So we grabbed a Quiznos on the first evening – not exactly what I mean by good restaurants, but beggars couldn’t be choosers at that time of night. As we we running through the night and camping from 06.00-14.00, packing up camp and finding a swimming pool made us eat our first meal around 16.00, this was most traveller’s evening meal, but for us it was breakfast. As it was our only proper meal of the day, we made sure it was a good one with quality lamb or fish. Our first good Icelandic restaurant was Potturinn in Blonduos. Visit the restaurant if you are in Blonduos for great food or check out their website. www.pot.is Makes you wonder if they sell more than just good food?

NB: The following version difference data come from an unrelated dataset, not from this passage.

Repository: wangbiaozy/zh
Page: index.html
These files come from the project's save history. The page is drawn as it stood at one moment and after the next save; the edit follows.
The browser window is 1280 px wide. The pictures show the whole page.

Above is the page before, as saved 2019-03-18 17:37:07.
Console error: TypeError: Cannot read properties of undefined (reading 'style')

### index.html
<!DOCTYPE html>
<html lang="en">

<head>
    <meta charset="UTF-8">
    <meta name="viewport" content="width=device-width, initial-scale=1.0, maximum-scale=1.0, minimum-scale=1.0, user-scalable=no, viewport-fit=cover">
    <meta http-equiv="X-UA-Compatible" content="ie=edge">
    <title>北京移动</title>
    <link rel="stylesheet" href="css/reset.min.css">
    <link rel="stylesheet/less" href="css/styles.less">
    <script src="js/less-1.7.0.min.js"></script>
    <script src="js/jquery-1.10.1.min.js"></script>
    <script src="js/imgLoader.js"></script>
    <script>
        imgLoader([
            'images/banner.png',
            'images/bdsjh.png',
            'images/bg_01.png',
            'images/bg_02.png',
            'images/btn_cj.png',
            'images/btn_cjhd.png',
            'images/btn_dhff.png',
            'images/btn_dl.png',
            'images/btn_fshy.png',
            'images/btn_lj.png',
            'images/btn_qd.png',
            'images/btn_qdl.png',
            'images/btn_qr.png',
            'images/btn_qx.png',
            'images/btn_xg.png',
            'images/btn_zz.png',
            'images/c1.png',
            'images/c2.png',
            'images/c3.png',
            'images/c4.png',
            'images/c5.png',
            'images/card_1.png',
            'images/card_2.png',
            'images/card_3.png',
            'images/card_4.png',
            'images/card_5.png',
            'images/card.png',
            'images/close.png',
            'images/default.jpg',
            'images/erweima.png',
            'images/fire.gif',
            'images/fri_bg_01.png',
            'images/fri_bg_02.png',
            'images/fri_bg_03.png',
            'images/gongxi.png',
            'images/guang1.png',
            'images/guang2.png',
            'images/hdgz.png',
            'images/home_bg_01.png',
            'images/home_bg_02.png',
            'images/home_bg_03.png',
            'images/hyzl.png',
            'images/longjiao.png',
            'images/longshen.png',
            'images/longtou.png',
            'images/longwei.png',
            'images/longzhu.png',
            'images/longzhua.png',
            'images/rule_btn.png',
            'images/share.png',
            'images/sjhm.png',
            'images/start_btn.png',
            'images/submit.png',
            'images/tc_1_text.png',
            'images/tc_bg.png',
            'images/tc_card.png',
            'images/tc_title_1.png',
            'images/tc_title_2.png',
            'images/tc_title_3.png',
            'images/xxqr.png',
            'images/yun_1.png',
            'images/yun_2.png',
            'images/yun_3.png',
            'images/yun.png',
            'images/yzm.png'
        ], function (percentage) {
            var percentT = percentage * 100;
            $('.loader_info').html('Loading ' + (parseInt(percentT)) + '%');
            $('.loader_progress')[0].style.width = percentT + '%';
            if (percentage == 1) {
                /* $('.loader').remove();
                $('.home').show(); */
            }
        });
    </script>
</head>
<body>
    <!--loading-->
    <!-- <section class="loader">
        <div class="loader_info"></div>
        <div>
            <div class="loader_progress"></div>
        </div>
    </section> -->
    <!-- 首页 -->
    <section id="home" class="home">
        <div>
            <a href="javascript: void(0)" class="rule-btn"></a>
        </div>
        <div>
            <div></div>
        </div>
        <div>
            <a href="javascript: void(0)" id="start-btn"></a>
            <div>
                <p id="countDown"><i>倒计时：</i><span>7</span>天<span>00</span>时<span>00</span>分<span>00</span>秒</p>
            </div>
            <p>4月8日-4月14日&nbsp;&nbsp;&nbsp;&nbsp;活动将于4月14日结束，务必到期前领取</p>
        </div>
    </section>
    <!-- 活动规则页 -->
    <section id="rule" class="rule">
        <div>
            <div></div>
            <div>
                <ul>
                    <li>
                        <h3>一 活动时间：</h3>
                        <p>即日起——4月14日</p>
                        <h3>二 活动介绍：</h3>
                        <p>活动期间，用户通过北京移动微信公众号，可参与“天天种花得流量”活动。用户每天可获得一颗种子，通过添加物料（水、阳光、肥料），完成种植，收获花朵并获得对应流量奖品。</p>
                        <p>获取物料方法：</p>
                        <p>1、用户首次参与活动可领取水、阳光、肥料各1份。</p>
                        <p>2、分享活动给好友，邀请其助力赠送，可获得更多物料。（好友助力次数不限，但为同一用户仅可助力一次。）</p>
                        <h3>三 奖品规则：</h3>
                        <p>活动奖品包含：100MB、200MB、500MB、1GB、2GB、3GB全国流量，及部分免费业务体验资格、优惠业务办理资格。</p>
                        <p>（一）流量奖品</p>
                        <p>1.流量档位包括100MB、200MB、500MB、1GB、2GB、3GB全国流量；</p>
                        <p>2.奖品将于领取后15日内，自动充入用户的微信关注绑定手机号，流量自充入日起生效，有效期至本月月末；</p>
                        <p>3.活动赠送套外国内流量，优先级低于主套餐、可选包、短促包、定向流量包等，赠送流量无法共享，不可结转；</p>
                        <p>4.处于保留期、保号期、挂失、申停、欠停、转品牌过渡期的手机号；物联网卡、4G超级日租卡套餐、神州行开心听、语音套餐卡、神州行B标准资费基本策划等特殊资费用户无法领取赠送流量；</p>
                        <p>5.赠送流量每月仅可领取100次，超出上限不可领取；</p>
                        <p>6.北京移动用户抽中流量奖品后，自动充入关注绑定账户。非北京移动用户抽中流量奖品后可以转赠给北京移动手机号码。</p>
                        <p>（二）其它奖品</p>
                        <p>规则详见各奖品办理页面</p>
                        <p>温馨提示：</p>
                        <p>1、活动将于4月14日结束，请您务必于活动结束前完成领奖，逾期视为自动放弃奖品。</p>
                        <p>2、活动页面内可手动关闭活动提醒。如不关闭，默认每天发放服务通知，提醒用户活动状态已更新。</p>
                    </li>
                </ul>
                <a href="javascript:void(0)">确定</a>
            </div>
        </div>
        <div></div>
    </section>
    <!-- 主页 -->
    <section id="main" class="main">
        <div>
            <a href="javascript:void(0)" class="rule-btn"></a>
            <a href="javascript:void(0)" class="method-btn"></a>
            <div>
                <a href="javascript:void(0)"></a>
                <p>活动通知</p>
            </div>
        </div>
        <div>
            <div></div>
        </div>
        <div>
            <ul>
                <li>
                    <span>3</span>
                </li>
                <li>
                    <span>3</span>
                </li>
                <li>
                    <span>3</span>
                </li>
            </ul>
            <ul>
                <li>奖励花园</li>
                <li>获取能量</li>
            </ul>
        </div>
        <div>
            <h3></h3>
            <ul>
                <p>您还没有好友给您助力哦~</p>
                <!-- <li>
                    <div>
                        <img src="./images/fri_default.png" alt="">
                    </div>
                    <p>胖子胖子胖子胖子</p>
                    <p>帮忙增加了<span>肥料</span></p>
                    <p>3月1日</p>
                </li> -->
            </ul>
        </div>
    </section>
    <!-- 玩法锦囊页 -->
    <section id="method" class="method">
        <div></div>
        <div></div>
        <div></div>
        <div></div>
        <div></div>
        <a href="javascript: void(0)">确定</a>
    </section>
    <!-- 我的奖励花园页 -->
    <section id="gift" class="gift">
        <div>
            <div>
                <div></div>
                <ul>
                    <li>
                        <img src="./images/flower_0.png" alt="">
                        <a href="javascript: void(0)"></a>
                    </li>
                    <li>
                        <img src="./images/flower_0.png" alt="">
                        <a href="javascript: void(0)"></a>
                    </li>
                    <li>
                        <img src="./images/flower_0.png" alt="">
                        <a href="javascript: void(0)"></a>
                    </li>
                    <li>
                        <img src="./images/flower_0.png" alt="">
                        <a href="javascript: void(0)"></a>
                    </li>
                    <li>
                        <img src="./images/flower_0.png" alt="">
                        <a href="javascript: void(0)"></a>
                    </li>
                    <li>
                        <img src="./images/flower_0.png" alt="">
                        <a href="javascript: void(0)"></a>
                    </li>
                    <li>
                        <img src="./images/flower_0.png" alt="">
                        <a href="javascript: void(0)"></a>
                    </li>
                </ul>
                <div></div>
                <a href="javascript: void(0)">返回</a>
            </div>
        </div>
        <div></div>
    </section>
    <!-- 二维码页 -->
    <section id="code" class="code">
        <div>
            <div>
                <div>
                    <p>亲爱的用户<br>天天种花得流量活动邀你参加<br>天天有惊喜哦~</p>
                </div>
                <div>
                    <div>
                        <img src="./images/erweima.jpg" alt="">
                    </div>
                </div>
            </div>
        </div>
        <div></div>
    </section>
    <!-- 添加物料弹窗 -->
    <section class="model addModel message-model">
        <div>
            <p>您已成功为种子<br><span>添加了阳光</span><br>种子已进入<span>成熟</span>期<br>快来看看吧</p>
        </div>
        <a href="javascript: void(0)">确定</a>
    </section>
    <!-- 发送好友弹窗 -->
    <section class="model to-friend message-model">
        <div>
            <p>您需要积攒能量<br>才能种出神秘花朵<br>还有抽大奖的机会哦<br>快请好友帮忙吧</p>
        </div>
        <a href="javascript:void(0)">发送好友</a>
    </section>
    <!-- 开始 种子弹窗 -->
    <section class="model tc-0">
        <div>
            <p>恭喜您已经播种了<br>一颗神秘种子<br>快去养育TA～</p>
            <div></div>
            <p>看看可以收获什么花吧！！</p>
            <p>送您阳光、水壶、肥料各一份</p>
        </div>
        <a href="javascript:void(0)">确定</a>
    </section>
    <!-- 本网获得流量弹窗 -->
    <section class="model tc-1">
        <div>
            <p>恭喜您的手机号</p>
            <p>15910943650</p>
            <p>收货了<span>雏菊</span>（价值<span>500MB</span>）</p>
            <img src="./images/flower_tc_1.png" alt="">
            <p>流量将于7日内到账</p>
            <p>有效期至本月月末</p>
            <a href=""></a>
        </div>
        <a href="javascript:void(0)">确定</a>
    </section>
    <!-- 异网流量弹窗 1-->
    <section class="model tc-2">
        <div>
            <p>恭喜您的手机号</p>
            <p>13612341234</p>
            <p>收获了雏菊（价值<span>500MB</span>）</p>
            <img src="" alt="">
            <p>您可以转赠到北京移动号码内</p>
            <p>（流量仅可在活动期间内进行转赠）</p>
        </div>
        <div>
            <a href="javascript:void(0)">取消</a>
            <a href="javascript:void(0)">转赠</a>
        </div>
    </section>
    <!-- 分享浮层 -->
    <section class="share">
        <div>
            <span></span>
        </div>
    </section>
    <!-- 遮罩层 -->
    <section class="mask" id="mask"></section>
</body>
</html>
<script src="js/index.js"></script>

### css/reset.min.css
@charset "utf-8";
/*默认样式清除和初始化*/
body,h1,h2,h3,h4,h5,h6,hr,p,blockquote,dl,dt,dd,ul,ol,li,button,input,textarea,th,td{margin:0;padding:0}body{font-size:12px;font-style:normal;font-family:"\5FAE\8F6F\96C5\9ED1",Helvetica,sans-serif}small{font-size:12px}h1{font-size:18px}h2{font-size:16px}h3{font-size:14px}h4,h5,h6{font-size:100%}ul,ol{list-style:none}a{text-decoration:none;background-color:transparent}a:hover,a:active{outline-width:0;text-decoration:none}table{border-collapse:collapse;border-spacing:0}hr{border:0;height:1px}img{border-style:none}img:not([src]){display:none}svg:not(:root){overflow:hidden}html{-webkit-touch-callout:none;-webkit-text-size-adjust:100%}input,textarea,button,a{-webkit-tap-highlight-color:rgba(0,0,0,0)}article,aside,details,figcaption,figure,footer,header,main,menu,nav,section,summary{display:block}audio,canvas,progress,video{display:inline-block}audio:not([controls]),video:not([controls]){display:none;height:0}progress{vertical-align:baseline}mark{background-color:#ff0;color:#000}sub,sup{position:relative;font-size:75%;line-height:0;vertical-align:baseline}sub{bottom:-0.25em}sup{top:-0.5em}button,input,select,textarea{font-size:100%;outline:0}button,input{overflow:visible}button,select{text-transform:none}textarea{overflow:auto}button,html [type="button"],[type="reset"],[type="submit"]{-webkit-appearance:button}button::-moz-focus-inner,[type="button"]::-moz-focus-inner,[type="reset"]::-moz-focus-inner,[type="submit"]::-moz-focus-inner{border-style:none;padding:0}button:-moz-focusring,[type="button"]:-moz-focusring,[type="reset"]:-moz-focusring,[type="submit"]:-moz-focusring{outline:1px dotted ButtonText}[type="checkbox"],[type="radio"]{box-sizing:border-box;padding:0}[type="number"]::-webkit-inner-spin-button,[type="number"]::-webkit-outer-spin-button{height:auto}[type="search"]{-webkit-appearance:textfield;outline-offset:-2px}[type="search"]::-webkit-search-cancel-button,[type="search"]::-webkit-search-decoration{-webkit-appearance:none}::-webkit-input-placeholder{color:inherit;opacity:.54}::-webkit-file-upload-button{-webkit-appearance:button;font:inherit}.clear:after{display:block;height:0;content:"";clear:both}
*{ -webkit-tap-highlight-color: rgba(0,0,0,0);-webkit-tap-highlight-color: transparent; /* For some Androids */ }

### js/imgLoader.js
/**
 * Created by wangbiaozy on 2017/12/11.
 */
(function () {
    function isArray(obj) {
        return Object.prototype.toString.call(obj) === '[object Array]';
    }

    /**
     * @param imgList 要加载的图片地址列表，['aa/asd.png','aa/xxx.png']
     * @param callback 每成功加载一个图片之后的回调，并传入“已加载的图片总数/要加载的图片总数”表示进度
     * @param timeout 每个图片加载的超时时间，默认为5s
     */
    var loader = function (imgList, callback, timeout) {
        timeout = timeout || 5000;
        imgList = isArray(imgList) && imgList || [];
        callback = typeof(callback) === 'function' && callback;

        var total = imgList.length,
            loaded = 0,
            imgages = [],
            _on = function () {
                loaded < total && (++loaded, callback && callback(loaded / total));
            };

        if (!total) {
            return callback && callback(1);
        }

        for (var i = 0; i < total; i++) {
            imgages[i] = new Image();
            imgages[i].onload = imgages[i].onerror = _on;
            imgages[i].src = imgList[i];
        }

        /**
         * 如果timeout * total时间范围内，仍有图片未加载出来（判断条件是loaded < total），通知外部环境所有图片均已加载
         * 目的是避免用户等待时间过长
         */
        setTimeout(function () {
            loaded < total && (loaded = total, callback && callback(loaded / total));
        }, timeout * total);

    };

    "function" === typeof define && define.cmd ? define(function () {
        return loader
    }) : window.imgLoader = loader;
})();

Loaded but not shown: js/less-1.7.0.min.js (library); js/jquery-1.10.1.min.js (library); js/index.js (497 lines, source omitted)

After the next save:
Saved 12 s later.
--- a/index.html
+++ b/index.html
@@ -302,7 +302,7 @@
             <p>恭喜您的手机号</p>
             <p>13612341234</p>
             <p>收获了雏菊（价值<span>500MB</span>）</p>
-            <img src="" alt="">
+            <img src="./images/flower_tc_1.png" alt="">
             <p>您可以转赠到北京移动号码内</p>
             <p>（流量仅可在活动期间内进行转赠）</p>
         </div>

Potturinn in Blonduos
We also had a really nice meal in Höfn.
KaffiHorn – Hafnarbraut 42, Höfn
+354 478 2600
Good food at reasonable cost. Not to mention the 5 star facilities at the nearby swimming pool – easily the best of all our travels.
This shot is from the middle of the Landmannalaugar park. We were here at midnight, but decided to return at 03.00 to catch the morning sun.
Some of David’s images:
This beautiful picture was taken from behind Seljalandsfoss on the final day and it was to be the final shot of the long 8 day tour. David stood in exactly the right spot to take advantage of this late evening light. This was about 40 minutes before sunset.
Taking this shot took some patience because it was a battle against the spray. I had to wipe my lens and shoot as quickly as possible. I was soaked by the time it was done, but was worth it. DWFphoto
This shot was taken at the amazing geothermal field at Namafell, North Iceland. The sky was something else. Not only the most beautiful I had ever seen at this location, but it lasted for around an hour – the beauty of shooting during the nights at this time of the year.
DWF photography on flickr
Vapor rises from the top of a fumarole in the Hverarond Geothermal Area near Lake Myvatn. The colors in the sky and clouds at sunset were amazing and lasted for hours. This is one of my favorite shots from the trip and was the first time I tried Tony Prower’s magic cloth technique. Took me five tries to get a balanced exposure. The result was much nicer than what I was able to get using an ND grad filter.
Iceland is being torn in two by the spreading of the Mid-Atlantic Ridge. The Hverarond geothermal area, located close to Lake Myvatn, sits right on the ridge where cracks in the ground are actively widening and new ones appear every few months. Many of those cracks contain boiling mud pots, hot springs, fumaroles and solfataras. The smell of sulfur gas in the air is almost palpable and thick deposits of gypsum and sulfur cover the ground. DWFphoto
Many thanks to David, for excellent company on this long tour.